Posted on Nov 12 2010 - 3:07am by Mike Lieberman

I have about 10 self-watering containers on my balcony garden. In taking care of them, I’ve started to notice that the reservoir containers have been starting to stank and form algae.

The reason for this might be because there is no room for the air to circulate. The air can get in through the overflow hole, but no other way to get out.

What I’d recommend is to add 2-3 additional drainage holes around the reservoir container to allow the air to freely circulate.

  • http://twitter.com/mmustapic mmustapic

    I also have several overflow/drainage holes around the bottom just to prevent this. Also, it should be possible to replace the water in the container by tilting it, although I didn’t try it. Also, if your container has a pipe to fill it from the top, you should be able to let it overflow for a while till the water is replaces. But it seems a TERRIBLE waste of water.

  • Mike Lieberman

    When the water gets stagnant I usually just dump it into the grass down below. Like your idea as well. Might waste some water, but what else can be done with it?

  • Accidental friend

    Is this happening b/c those [copper] pipes haven’t been used this time? Was air ventilation the additional purpose of those pipes used in your NY urban garden self watering containers, aside pouring in water /watering plants from beneth?

  • http://www.UrbanOrganicGardener.com Mike Lieberman
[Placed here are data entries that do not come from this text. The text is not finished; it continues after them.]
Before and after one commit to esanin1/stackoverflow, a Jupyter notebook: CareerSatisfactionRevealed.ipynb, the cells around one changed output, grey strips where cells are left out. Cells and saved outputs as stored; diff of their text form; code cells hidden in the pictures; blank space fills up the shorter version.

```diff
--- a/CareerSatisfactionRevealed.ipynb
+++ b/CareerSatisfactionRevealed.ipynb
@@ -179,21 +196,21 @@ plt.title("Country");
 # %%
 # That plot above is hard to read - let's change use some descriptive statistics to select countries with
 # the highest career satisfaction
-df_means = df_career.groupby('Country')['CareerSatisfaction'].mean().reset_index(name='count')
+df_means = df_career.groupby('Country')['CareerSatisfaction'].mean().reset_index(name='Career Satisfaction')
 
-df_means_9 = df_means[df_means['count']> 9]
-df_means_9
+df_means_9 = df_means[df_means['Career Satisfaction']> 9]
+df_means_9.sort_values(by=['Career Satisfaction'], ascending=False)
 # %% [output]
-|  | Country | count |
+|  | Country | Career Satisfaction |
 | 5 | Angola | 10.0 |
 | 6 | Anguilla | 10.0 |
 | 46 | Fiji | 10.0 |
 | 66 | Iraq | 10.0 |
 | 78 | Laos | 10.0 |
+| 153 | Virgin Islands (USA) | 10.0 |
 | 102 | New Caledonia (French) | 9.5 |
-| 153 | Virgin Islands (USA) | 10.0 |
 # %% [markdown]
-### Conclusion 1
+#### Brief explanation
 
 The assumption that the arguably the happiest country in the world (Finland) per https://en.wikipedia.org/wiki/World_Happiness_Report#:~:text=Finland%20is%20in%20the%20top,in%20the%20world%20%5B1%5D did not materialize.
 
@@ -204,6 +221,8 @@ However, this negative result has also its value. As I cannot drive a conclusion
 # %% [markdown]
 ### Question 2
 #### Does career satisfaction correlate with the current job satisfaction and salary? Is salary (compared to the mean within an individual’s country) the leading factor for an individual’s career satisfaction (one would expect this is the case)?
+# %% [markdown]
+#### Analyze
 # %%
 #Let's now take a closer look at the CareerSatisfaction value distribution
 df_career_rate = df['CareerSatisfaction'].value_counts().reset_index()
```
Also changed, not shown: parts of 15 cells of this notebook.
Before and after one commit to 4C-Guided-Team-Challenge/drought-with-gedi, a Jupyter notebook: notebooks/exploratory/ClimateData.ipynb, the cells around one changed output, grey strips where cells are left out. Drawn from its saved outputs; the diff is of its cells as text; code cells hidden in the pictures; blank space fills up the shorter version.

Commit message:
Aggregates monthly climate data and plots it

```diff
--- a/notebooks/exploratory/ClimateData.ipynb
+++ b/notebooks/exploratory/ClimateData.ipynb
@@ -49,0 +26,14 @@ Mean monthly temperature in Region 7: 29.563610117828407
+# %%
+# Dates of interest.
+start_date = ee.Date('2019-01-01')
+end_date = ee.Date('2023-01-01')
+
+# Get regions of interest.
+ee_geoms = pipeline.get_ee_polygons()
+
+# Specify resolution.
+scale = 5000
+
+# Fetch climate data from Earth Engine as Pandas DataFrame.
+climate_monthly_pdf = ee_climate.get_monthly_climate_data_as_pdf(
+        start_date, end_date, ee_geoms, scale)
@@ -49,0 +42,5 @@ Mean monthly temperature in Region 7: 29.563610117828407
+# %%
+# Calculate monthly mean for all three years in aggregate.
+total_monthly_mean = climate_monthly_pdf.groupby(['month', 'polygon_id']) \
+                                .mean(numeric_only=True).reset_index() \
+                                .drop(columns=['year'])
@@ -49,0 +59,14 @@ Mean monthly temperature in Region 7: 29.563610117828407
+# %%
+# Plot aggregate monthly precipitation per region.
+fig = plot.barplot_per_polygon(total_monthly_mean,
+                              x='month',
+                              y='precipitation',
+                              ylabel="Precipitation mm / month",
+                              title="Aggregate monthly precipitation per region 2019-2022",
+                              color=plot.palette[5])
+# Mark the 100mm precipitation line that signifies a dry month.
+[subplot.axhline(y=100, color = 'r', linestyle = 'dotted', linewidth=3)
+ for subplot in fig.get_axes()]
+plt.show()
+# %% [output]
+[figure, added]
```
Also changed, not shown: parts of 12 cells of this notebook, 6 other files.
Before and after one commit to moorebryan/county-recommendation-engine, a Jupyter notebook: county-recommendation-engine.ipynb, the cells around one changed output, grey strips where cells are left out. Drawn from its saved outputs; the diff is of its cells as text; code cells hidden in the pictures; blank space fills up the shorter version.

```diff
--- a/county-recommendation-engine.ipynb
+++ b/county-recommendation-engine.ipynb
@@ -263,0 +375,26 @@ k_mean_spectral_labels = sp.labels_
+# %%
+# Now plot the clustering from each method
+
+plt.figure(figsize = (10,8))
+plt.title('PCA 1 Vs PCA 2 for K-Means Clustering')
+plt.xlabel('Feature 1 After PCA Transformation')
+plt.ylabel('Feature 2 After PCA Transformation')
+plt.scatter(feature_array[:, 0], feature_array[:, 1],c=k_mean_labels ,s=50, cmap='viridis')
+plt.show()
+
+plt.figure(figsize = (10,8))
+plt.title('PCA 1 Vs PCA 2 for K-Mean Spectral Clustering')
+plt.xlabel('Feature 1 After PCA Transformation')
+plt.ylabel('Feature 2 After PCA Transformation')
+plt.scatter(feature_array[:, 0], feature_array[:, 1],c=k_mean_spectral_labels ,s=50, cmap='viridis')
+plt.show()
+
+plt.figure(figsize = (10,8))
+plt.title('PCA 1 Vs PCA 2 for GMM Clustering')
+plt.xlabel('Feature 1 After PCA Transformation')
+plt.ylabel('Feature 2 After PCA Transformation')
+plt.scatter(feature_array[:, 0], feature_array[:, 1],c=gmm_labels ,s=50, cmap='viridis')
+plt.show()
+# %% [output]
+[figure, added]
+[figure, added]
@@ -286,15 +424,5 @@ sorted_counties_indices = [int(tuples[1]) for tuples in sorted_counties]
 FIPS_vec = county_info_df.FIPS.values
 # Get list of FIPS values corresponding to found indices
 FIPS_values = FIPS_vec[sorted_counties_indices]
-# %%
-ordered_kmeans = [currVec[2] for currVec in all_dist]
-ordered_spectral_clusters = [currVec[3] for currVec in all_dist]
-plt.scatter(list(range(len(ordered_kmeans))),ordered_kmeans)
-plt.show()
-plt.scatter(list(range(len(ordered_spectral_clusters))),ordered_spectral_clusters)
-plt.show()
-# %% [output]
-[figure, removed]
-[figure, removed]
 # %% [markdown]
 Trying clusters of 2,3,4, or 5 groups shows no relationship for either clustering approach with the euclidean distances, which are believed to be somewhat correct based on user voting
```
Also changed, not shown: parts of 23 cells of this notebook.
    No. I couldn’t really tell before because there was no way for me to get to the reservoir container.

    I removed the copper pipe for a few reasons.

    After leaving several comments on this blog and my other one – If you don’t mind me asking, is there a reason that you are using an alias and a fake email address?

  • Holy H

    just a question about the wicker basket. Do you leave the lid on them when you put the plant container on top? Or just use the deli container without its lid so open to the hole of plant container?

  • http://www.UrbanOrganicGardener.com Mike Lieberman

    Lid open.